All told, this is the business plan of America's handful of telecom giants -- the phone, cable, satellite, wireless and entertainment companies that now bring high-speed Internet access to most Americans. Their ability to meter Internet use, monitor Internet content and charge according to those metrics is how they are positioning themselves for the evolving Internet revolution.

The Internet's early promise as a medium where text, audio, video and data can be freely exchanged and the public interest can be served is increasingly being relegated to history's dustbin. Today, the part of the Net that is public and accessible is shrinking, while the part of the Net tied to round-the-clock billing is poised to grow exponentially.

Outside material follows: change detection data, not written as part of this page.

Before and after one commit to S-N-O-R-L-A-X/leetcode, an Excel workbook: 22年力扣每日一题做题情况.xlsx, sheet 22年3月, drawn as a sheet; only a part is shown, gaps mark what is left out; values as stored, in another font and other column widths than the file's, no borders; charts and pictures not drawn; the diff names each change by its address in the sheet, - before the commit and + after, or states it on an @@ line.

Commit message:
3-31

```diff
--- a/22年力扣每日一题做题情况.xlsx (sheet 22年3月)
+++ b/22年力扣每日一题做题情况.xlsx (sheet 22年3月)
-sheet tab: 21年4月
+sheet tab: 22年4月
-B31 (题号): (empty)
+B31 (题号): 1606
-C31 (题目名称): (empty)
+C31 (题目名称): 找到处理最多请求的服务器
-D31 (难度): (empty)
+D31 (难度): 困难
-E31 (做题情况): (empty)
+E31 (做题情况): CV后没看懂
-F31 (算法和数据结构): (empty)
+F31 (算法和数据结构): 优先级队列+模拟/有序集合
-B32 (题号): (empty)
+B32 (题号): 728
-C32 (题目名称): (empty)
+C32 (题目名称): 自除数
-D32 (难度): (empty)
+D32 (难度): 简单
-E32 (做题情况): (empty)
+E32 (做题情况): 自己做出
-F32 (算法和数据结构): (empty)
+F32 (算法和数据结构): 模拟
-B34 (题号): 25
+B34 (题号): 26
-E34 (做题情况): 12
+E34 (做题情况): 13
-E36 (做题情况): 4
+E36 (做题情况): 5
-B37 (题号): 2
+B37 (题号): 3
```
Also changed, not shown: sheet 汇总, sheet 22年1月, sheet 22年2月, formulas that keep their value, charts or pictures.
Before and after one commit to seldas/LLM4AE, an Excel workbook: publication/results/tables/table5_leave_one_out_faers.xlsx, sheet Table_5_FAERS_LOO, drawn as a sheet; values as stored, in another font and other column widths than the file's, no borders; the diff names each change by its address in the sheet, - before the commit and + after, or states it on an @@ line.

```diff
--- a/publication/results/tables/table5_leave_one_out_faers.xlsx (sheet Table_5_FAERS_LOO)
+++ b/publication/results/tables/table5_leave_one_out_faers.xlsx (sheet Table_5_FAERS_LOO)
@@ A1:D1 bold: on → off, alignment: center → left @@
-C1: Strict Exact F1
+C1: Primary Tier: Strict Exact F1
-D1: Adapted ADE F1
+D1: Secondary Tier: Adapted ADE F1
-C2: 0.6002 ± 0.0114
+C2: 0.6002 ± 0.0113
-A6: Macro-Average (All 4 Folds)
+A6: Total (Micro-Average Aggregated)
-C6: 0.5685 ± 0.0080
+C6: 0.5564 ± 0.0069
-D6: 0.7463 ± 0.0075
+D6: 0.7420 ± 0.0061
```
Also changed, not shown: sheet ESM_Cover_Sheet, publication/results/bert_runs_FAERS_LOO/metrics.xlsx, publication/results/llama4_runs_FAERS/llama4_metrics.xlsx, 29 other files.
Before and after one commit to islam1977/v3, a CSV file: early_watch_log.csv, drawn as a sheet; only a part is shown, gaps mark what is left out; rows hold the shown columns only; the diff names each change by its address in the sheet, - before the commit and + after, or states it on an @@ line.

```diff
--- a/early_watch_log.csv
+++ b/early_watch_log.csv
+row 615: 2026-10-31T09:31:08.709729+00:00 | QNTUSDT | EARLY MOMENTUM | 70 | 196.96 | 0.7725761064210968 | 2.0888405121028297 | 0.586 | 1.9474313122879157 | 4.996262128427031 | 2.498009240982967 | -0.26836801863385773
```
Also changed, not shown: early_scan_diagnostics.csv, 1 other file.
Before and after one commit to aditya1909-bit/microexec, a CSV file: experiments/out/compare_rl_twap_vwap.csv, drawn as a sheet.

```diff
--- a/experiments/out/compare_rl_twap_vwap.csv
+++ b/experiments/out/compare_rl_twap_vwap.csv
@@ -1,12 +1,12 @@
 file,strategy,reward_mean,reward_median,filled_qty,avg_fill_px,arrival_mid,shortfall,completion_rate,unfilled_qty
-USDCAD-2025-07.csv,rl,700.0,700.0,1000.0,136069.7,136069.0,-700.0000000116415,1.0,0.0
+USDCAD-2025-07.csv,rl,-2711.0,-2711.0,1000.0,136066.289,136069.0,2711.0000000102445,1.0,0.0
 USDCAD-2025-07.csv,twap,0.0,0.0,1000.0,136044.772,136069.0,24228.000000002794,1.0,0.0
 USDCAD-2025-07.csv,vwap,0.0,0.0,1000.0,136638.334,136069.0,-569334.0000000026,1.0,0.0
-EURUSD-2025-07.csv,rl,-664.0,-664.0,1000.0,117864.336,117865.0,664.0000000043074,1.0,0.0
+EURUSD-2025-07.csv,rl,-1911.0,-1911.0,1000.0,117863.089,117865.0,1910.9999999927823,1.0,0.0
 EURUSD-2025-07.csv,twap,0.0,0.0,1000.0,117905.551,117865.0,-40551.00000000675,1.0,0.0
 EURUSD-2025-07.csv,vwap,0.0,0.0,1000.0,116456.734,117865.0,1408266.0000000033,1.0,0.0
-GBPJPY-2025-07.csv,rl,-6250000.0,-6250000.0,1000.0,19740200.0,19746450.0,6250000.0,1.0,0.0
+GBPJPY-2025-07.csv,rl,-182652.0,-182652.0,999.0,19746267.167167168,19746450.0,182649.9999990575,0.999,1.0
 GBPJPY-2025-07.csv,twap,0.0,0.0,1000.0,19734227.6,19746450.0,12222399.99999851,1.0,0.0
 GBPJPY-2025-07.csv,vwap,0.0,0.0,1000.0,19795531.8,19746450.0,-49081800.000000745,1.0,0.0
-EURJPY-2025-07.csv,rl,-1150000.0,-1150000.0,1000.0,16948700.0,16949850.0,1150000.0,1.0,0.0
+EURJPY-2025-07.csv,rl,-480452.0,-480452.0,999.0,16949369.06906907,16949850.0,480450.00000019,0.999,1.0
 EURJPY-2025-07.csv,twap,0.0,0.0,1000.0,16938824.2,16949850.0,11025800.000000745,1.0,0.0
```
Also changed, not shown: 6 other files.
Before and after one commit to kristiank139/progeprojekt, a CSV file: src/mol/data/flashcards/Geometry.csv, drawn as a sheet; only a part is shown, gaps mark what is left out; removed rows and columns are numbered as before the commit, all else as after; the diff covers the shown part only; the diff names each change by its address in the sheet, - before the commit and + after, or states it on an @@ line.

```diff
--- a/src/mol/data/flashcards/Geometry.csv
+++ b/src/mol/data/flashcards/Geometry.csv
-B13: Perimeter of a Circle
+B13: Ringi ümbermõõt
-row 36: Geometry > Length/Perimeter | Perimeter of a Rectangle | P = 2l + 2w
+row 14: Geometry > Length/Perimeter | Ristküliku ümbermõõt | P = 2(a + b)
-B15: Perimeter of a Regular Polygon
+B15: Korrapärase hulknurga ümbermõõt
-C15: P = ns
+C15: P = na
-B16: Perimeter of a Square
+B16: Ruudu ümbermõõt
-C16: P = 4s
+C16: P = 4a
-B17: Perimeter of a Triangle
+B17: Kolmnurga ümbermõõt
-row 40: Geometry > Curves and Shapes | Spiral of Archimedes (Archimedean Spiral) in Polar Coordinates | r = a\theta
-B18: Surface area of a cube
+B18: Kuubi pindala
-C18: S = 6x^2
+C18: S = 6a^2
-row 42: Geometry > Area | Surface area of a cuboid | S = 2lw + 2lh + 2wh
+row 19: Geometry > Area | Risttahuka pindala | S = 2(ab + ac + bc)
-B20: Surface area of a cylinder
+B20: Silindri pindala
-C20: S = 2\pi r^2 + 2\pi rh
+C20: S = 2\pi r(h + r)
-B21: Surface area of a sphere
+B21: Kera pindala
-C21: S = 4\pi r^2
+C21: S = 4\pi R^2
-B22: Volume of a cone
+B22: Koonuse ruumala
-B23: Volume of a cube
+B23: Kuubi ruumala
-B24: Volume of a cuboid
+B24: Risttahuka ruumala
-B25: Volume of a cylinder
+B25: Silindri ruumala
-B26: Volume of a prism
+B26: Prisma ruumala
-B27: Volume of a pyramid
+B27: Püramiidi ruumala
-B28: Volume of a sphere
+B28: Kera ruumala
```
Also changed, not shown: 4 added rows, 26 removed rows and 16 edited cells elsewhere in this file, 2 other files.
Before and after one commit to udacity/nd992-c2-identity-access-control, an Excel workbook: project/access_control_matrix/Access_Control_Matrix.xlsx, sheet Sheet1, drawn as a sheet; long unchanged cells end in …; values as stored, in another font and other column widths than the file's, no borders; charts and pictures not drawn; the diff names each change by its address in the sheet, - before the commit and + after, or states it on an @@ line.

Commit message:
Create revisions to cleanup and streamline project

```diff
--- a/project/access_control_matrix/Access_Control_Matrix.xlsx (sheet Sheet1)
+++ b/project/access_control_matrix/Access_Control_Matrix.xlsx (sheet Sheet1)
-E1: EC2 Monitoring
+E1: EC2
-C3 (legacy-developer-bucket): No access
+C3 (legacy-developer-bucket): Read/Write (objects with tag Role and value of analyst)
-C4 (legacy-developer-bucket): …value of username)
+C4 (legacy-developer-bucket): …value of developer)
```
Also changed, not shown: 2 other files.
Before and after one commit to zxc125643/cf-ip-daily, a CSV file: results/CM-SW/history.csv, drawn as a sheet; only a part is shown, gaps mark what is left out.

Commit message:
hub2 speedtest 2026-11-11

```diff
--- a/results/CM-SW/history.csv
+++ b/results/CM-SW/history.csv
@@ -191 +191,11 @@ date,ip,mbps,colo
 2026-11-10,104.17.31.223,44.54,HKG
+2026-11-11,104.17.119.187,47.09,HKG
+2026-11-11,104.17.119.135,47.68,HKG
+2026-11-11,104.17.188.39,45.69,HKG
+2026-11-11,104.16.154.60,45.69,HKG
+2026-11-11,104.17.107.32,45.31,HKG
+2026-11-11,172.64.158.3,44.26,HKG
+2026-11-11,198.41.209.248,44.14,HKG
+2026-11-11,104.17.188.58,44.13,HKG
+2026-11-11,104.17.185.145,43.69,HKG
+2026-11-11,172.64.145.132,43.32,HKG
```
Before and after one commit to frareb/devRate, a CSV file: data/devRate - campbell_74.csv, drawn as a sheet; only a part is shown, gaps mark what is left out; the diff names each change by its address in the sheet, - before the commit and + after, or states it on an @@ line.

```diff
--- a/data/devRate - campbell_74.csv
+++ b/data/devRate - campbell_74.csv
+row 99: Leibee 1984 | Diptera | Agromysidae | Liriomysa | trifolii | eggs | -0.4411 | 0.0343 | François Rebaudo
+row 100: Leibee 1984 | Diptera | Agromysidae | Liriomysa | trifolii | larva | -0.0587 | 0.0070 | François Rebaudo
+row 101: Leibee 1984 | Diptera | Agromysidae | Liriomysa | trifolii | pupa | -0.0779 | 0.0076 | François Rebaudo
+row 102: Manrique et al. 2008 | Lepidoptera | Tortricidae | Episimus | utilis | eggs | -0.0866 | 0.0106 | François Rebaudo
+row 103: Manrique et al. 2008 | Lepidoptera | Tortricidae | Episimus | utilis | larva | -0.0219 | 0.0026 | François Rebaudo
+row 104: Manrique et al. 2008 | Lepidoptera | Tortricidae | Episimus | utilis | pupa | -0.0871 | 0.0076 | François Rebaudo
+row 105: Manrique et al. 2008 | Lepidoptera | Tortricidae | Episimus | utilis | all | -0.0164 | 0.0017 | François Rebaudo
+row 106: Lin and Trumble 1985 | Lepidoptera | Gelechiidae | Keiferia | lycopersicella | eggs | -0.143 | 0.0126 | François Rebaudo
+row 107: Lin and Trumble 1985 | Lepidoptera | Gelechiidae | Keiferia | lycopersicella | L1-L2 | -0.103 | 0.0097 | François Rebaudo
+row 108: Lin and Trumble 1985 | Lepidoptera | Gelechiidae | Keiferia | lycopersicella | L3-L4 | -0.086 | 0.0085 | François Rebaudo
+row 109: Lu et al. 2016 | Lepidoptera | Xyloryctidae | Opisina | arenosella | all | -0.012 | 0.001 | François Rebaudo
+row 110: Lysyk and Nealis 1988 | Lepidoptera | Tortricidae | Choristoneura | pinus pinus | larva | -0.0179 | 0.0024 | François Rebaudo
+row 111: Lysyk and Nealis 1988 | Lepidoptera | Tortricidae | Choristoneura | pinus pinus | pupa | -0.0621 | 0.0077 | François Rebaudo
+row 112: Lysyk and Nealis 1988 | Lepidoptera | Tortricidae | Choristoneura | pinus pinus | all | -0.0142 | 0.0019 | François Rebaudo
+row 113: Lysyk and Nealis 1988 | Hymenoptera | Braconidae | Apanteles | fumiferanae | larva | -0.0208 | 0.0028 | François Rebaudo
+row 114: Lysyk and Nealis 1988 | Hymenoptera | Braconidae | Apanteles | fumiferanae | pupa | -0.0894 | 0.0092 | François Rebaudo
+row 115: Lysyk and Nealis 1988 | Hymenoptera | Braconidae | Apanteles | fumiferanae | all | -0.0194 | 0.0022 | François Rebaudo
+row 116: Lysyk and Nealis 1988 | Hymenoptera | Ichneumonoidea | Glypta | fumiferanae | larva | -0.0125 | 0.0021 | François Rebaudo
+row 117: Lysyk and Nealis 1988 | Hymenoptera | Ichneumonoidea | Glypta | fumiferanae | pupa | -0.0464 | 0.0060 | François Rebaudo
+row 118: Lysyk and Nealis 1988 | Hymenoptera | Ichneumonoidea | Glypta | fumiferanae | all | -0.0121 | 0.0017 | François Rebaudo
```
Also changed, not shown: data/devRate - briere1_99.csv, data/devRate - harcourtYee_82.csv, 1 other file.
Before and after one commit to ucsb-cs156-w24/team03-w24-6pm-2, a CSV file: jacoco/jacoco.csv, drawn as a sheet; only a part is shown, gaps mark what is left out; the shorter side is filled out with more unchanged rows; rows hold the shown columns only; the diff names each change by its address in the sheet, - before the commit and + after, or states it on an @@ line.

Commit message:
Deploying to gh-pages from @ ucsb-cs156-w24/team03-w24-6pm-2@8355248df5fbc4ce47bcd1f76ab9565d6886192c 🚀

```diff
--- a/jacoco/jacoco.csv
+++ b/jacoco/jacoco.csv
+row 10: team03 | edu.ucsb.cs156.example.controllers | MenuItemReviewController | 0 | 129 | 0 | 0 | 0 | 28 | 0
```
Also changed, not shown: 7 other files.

One front in the corporate high-tech takeover of the Internet can be seen in Congress. On July 21, the House Subcommittee on Telecommunications and the Internet held a hearing on the "Regulatory Status of Broadband." There, a coalition that included Amazon.com, Microsoft, Yahoo, Apple, Disney and others, told Congress that Internet service providers (ISPs) should be able to impose volume-based fee structures, based on bits transmitted per month. This is part of a behind-the-scenes struggle by the Net's content providers and retailers to cut deals with the ISPs so that each sector will have unimpaired access to consumers and can maximize profits.

Wonderful, isn't it. :(

mac15
Aug 6, 2003, 03:44 AM
Volume based, hehe welcome to Australia

DeKa
Aug 6, 2003, 04:06 AM
Hit the nail on the head there mac15.... and look at how all these new Australian "unlimited" DSL providers are struggling to even provide dialup speeds over 512kbps ADSL connections (on the Comindico network)

Derek.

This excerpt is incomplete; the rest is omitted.